Some kids start out life with lots of things stacked up against them — and then lots of other things in their favor.
As Cantor Anna Zhar of Temple Beth Sholom of New City learned, the children at Yohana Jabotinsky, a government-funded boarding school in Rechovot, Israel, are disadvantaged. Many of them are immigrants; most who were born in Israel are the children of parents who were not. Many start at the high school with the problems that growing up in poverty often confer. Many did not speak Hebrew when they started at the school.
But the thing about the school is that it’s for talented kids. It’s near the Weizmann Institute, looks for academically gifted 13- to 18-year-old students, and nurtures their analytic gifts and scientific ability. It also seeks out teenagers who are gifted in music and in the visual arts, and it allows them — and their talents — to learn, to grow, even to flourish.
The students have made aliyah from all around the world — from Russia, other European countries, Ethiopia, Morocco — Cantor Zhar said. The school does very good work, she added.
She learned about Yohana Jabotinsky when she was in Israel for a family wedding. (She officiated at the wedding, her first Reform wedding in Israel; a fascinating experience but another story, she said.) One of the relatives in her niece’s new family, an Israeli ambassador, took her to the school. “It has about 900 students, and each child has a story,” she said. “Not necessarily a happy story — they were not all coming from happy childhoods. But the school gives them a chance to flourish and it nurtures their talents, so it gives them a chance to have a great life in Israel.”

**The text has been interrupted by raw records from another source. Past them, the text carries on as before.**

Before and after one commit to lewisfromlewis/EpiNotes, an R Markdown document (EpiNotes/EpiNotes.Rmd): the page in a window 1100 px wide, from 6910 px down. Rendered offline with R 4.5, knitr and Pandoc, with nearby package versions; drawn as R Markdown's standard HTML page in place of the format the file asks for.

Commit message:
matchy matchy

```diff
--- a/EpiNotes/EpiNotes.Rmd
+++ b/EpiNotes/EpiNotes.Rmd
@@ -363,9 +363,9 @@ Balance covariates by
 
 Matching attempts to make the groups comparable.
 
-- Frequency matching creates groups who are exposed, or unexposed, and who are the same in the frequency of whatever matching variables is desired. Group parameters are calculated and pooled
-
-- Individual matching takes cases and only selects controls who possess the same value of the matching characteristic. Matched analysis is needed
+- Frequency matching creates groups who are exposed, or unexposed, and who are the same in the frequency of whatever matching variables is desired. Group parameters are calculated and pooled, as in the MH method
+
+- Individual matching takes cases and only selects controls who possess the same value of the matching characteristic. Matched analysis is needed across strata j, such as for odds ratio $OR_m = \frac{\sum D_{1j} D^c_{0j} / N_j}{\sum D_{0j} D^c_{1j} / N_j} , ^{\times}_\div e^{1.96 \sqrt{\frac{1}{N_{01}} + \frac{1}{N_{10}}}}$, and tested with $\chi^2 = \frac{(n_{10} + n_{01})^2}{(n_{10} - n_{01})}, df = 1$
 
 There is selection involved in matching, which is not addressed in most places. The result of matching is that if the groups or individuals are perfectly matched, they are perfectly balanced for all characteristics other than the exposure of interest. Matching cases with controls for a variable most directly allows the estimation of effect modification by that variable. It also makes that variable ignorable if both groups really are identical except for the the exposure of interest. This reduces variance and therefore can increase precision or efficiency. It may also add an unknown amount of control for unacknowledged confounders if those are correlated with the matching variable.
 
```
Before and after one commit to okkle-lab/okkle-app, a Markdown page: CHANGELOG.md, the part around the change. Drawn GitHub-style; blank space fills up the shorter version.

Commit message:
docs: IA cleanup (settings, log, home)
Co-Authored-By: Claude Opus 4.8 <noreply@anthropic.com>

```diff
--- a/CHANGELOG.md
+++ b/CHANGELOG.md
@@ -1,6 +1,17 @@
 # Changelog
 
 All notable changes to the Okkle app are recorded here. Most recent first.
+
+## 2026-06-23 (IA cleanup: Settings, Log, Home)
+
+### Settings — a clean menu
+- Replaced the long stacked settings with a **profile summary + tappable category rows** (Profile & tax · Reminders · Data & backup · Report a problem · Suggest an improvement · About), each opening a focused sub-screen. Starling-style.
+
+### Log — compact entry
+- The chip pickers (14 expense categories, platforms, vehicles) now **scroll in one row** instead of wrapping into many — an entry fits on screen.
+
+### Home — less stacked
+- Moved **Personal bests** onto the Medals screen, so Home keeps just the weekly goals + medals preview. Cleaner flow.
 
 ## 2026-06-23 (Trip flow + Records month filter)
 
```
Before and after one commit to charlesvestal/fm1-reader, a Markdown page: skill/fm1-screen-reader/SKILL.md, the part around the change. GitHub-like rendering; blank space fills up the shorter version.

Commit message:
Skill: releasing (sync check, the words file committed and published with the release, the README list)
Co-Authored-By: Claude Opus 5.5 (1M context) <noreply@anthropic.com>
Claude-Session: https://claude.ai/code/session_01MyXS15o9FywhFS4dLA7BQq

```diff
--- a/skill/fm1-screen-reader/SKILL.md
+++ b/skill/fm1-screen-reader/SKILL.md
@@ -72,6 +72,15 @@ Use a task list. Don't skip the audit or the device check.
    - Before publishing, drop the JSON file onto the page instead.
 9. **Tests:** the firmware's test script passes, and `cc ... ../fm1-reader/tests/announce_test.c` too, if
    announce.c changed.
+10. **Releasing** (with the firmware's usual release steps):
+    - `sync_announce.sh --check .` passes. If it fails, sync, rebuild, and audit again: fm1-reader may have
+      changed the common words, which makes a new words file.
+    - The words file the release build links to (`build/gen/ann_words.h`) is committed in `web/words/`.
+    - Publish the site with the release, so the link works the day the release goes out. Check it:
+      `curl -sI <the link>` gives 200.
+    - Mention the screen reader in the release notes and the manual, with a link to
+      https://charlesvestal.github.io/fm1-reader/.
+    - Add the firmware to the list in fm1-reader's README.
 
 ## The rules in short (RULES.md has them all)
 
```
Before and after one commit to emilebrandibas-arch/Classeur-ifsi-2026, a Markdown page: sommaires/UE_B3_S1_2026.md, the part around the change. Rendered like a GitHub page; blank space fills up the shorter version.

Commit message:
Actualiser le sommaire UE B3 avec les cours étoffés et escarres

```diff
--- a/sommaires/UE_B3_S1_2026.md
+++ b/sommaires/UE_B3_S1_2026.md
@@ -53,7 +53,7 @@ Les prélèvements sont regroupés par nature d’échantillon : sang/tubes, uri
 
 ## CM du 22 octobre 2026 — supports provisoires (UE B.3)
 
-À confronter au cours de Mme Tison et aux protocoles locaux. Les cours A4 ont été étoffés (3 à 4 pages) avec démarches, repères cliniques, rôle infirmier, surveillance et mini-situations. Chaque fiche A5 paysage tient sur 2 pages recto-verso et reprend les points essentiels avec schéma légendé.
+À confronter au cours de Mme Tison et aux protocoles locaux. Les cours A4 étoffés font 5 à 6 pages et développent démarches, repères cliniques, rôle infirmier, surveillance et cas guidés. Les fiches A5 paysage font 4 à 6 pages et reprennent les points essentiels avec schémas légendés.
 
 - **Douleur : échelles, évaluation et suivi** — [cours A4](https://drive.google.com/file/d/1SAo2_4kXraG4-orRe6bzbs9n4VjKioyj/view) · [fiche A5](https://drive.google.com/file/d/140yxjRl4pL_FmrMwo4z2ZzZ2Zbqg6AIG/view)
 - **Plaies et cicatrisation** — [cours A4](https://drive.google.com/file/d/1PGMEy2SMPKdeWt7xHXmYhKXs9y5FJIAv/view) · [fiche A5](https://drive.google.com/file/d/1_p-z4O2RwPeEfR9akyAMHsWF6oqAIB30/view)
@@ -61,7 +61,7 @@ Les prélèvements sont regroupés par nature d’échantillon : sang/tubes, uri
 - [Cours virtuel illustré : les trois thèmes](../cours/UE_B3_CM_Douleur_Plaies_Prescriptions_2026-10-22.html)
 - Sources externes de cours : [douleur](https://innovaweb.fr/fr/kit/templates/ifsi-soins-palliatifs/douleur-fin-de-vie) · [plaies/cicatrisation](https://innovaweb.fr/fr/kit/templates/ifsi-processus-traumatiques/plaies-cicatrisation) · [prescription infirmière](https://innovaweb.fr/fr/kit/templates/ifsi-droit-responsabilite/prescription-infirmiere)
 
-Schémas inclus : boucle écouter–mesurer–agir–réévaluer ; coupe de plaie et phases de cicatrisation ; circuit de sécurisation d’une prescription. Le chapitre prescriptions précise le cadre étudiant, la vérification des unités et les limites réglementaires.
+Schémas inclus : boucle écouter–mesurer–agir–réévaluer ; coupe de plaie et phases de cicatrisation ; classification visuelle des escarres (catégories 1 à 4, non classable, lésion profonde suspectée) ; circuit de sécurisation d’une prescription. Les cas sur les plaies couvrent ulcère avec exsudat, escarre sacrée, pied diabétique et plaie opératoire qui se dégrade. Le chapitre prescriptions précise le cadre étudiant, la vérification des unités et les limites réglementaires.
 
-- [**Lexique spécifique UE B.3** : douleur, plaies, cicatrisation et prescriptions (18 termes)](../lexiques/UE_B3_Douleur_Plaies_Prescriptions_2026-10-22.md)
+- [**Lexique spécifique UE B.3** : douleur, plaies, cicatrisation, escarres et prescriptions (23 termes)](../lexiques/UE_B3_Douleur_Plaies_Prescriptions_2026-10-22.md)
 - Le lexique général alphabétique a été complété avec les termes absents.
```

She saw one of the school’s concerts. “They were doing a Broadway-style show, with their own sets, that they made, and they wrote the whole play” — that’s including book, music, and lyrics — “and they performed it. It was amazing. It was unbelievable.
“So I was sitting in the backyard with my brother and my niece and our new relatives, after the concert, thinking about how we could help these kids, and if we could bring them to the United States,” Cantor Zhar continued. “And then came the idea of the exchange program.”
She wanted to bring some students to New City, where they could perform for the congregation and its friends, and then complete the circle by taking some of her synagogue’s teens to Israel.
“Everyone starts with an idea, but I never thought that we could pull this one off,” she said. “There are so many exchange programs! And they all require a lot of money.”
But she pursued it — and it happened.
“We went to the ministry of tourism in Israel, and when I got back I went to all the past presidents of my congregation,” Cantor Zhar said. “I met with the rabbi, with the director of the nursery school, with the principal of the religious school. And everyone supported me.
“It was a crazy idea, but an amazing one, and they were all for it.
“We started to collect money, and we purchased tickets for nine children,” she continued. They also brought over a 19-year-old assistant teacher and a voice coach, as well as two older teachers; 12 people in all.
“They came here from April 13 to April 21, and they did their show, which they wrote themselves,” Cantor Zhar said. “They called it ‘Reset Heaven.’” It was a modern take on the creation story that begins the biblical book of Genesis, with a modern twist. Among many other changes, the story now included another day of creation, which involved the appearance of Google Translator, without which the world could not stand. “It was hilarious,” Cantor Zhar said.
The students were hosted by local Rockland families. The host families included their own teenagers, which made the guests feel more at home.
“It was one of the best experiences I have had as a cantor,” Cantor Zhar said. “I had never seen such camaraderie at the temple.”
The students gave three performances, all at Reform synagogues. One was at Beth Sholom, one at Temple Israel of the City of New York, on Manhattan’s Upper East Side, and one at Temple Sinai in Roslyn Heights. The second two synagogues both are huge, and both had contributed to the students’ trip.
The students also got to tour New York; they saw such prime tourist destinations as the Statue of Liberty and Times Square.
During Thanksgiving week, Beth Sholom will take its own students to Israel, along with some of their parents, as it fulfills the second part of the exchange program. “We are going to stay at the boarding school, and we are going to perform there,” Cantor Zhar said. Her students will not write their own material, she added.
“This makes everything real,” she said. “When people see the news about Israel on TV, all they see is war and the Gaza Strip. Israel is so much more than that. The idea was to bring real teenagers, and make a real connection.”
Will she do it again? She hopes so, she said, but it won’t be next year. “This was such an overwhelming program,” she said. “Our members were moved by it.” Because the workload was so formidable, and the fundraising demands so steep, though, she will need some time to regroup. She hopes that she can try again in a few years.
“I also hope that the kids can develop lifelong relationships through it,” she said. “Now, everyone is constantly on Skype with each other.
“This was a chance that the kids from Israel would never have had if we hadn’t done it. I am very proud of it.”
As for her own shul’s experience, “It was transforming,” she said simply. “It was amazing, and it really was transforming.”